You may have seen Himalayan Salt marketed widely as a food additive, health treatment or even used in decorative lamps. The salt is mined in the Punjab areas of Pakistan and India in the Himalayan foothills. It often has an unusual pink hue, but in reality it can range from transparent to off-white to red. It is this red colour that makes it attractively different, but in reality like most table salts it is still around 98% sodium chloride. That remaining 2% though may be very different.
Edible salt has small added amounts of iodine, sodium aluminosilicate or magnesium carbonate. Some Himalayan salt has harmful impurities so not all of it is edible, it may contain harmful amounts of magnesium, potassium or calcium so you should not consume it unless you are confident it has been correctly labelled as fit for human consumption.

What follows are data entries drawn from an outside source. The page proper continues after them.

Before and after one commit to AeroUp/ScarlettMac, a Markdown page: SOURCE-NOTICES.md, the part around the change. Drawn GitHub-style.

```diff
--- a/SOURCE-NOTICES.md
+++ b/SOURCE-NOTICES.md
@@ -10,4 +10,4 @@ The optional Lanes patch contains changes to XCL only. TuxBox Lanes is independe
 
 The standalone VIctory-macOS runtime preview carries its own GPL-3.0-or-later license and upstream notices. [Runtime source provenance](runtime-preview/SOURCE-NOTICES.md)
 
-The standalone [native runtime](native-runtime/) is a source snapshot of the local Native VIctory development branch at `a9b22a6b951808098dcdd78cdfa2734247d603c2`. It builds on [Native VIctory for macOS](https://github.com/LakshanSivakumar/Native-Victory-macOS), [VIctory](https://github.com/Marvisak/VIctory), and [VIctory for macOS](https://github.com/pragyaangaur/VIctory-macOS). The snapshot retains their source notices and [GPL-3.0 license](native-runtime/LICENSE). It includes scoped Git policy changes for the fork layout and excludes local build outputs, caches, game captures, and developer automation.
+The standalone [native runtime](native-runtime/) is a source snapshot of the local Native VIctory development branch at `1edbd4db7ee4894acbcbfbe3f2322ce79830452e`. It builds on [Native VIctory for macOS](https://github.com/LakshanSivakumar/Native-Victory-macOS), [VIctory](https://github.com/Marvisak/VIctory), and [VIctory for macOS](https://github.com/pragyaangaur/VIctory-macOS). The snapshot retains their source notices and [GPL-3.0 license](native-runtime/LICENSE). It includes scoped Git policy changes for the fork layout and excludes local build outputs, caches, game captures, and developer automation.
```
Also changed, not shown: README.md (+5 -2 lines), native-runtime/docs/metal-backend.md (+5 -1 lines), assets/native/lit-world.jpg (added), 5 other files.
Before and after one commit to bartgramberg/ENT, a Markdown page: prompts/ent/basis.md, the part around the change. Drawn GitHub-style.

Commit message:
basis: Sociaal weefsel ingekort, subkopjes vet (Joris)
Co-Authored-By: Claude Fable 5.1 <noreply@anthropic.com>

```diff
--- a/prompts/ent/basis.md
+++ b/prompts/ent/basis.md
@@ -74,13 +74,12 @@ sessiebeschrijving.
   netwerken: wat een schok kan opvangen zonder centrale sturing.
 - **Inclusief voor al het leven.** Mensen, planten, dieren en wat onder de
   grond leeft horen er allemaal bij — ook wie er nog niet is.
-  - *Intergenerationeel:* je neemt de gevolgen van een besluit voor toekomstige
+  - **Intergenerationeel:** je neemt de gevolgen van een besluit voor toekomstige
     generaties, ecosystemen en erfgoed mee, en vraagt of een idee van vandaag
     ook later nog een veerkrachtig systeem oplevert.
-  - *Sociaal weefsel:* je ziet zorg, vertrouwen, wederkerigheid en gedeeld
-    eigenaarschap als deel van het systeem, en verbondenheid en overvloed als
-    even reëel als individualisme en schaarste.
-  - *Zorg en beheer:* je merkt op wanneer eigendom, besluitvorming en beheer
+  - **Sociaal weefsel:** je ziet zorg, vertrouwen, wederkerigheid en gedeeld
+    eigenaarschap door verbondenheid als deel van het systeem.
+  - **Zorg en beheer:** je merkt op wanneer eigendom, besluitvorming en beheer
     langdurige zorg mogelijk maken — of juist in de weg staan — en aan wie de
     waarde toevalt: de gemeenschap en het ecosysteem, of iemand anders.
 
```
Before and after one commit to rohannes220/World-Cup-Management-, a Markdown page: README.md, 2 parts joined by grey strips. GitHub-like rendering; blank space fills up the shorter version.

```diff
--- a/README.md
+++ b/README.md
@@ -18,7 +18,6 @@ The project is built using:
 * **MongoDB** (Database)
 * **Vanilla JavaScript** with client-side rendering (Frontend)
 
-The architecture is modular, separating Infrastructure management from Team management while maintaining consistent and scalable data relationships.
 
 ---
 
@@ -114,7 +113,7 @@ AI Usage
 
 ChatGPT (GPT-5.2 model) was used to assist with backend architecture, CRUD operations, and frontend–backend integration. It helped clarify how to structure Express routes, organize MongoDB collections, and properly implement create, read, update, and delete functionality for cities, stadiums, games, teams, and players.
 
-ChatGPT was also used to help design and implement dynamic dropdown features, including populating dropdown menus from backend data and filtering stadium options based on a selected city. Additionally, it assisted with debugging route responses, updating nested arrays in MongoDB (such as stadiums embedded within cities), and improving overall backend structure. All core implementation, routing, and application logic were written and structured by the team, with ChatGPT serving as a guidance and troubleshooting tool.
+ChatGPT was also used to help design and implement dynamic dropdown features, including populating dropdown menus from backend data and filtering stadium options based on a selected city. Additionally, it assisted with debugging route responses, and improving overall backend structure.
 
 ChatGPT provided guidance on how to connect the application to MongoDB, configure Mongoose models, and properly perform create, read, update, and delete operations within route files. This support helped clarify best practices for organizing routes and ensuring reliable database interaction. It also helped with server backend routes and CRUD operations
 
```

There are numerous health claims about it, for instance the Global Healing Centre says: "Himalayan crystal salt has matured over the past 250 million years under intense tectonic pressure in an environment that's free of toxins and impurities...[its]...unique cellular structure allows it to store vibrational energy'. Which is of course nonsense on stilts. Like most animals we need salt to give us trace amounts of certain chemicals. Common table salt is controlled, regulated and often has added minerals that we might otherwise lack in our diets. Like all things though the dose makes the poison and it should be consumed as part of a healthy diet.